Public Engagement in California Surveys
One of the greatest obstacles to public engagement and collaboration is the "fear factor." While both local government officials and civic leaders desire better engagement and affirm that public involvement can help solve some key problems, public officials fear low-turnout and processes hijacked by the "usual subjects," while community leaders and the public fear that their participation won't make a real impact on decision-making.
These were some of the findings in two comprehensive, statewide surveys – "Testing the Waters", a survey of local officials, and "Beyond Business as Usual", a survey of community based organization leaders - undertaken by Public Agenda, in partnership with the Institute for Local Government and the Davenport Institute and commissioned by the James Irvine Foundation.
Explore our research.
This is the full report of a survey of 900 California local officials. The survey was undertaken between July 10 and August 23, 2012 and sought the perspective of elected and appointed officials on opportunities for and obstacles to public engagement in California.
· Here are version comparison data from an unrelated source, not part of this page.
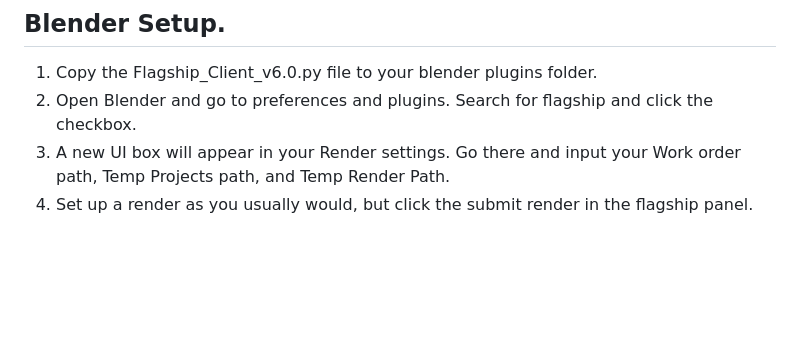
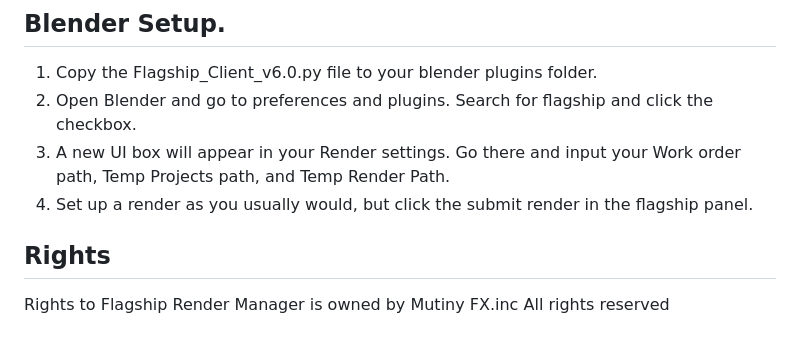
Before and after one commit to ArrowThief/Flagship_Manager_Dev, a Markdown page: README.md, the part around the change. GitHub-like rendering; blank space fills up the shorter version.

Commit message:
Update README.md
Added Mutiny ownership line

```diff
--- a/README.md
+++ b/README.md
@@ -40,3 +40,7 @@ To get started you will need
 2. Open Blender and go to preferences and plugins. Search for flagship and click the checkbox.
 3. A new UI box will appear in your Render settings. Go there and input your Work order path, Temp Projects path, and Temp Render Path.
 4. Set up a render as you usually would, but click the submit render in the flagship panel.
+
+## Rights
+Rights to Flagship Render Manager is owned by Mutiny FX.inc
+All rights reserved
```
View the executive summary.
This is the full report of a survey of 462 leaders of community-based organizations across California. The survey was undertaken between July 10 and August 23, 2012 and sought the perspective of civic leaders on opportunities for and obstacles to public engagement in California. View the executive summary.
Here is a helpful infographic that provides a summary of the findings from both studies, including areas of common ground that may provide the basis for stronger civic engagement in California.